Over the course of twelve playlets, Jacklyn Backhaus, Dipika Guha, Brain Otaño, and Jason Gray Platt (the four authors) use tables in creative and innovative ways. Ms. Guha, for example, uses a 1950s-era dinner table as the focus for "A Date With the Family," in which a cheesy educational film goes horribly and comically wrong. She also uses a long, white table at which a large, pseudo-Amish family eats their evening meal as the departure point for a weirdly ambiguous bit of dystopian science fiction in "Mother's Blessings."
Mr. Platt makes a wobbly dinner table the central prop in the most drop-dead funny entry of the evening, "Mabel and Clare." It's a precisely composed and perfectly executed bit of non-verbal slapstick that evokes the ghost of Charlie Chaplin, as actors Marika Proctor and Nayib Felix try (and fail) to combat the laws of physics. Mr. Platt also wrote the clever "Prologue," delivered in mock iambic pentameter by the apparently disembodied head of actor Jack Schmitt.

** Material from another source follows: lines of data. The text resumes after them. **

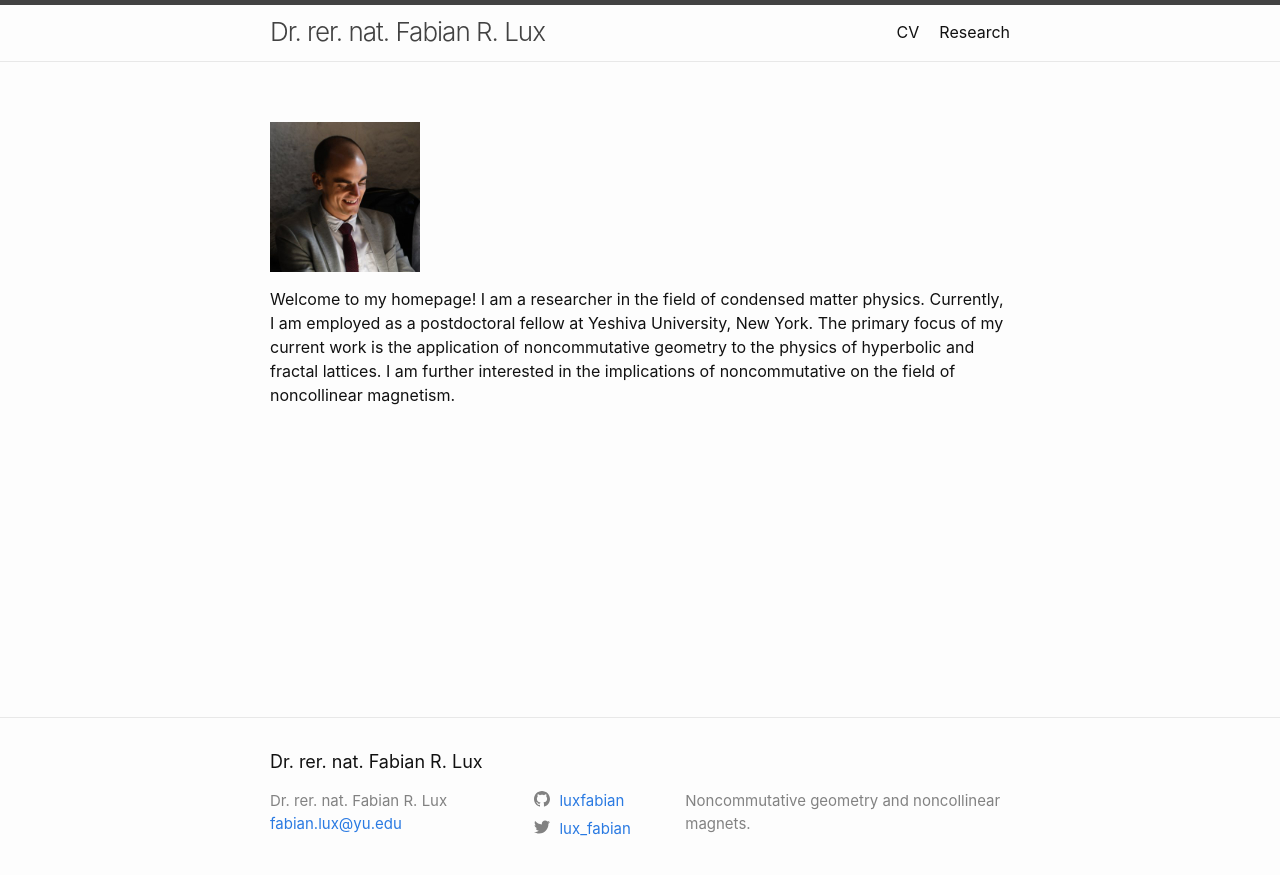
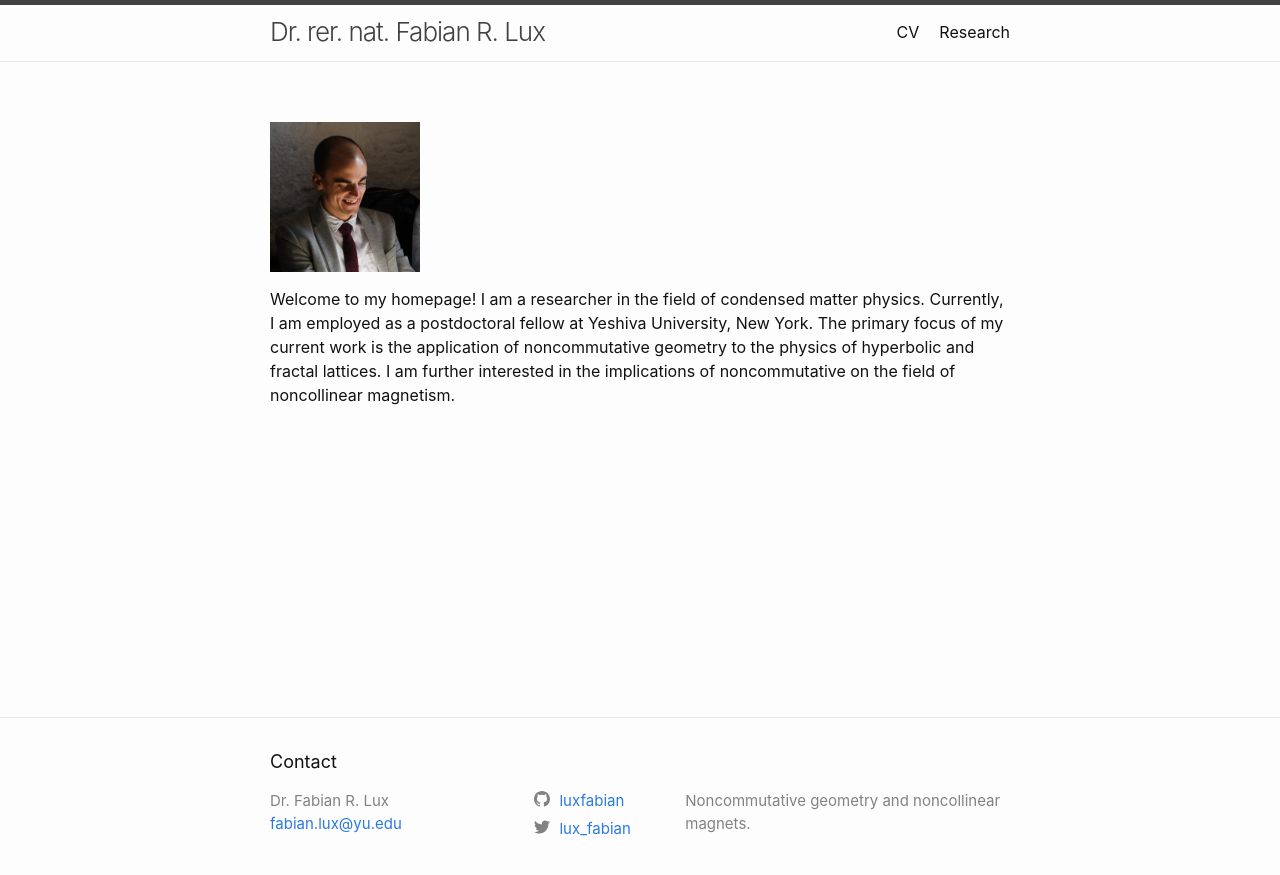
Before and after one commit to luxfabian/luxfabian.github.io, a Jekyll site: the page built from index.markdown, in a window 1280 px wide. Shown: the top 875 px of the page. Built offline with Jekyll 4.4.1, drawn with Linux system fonts in a browser that asks for light colours.

Commit message:
User-defined footer

```diff
--- a/_includes/footer.html
+++ b/_includes/footer.html
@@ -3,18 +3,12 @@
 
   <div class="wrapper">
 
-    <h2 class="footer-heading">{{ site.title | escape }}</h2>
+    <h2 class="footer-heading">Contact</h2>
 
     <div class="footer-col-wrapper">
       <div class="footer-col footer-col-1">
         <ul class="contact-list">
-          <li class="p-name">
-            {%- if site.author -%}
-              {{ site.author | escape }}
-            {%- else -%}
-              {{ site.title | escape }}
-            {%- endif -%}
-            </li>
+          <li class="p-name">Dr. Fabian R. Lux</li>
             {%- if site.email -%}
             <li><a class="u-email" href="mailto:{{ site.email }}">{{ site.email }}</a></li>
             {%- endif -%}
```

Widely separated end tables in a hospital waiting room tell a simple story of how the things that divide us are less important than the things that unite us in Mr. Otaño's "Olive." And Ms. Backhaus (in collaboration with the acting ensemble) provides the hilarious finale to the evening with "The National Foosball Championships", in which the rivalry between champion Trent (Joseph Miller) and challenger Lilly-Anne (Emily Kleypas) mirrors the competition between commentators Chip (Calum Bedborough) and Junie (Emily Kaplan).
At around an hour and twenty minutes, the evening moves quickly under Jessica Fisch's direction, with creatively choreographed scene changes by members of the ensemble. It has its hits and misses, but is great fun overall and offers an encouraging look at the next generation of theatre stars.
The 2018 Humana Festival of New American Plays runs through April 8th at the Actors Theatre of Louisville.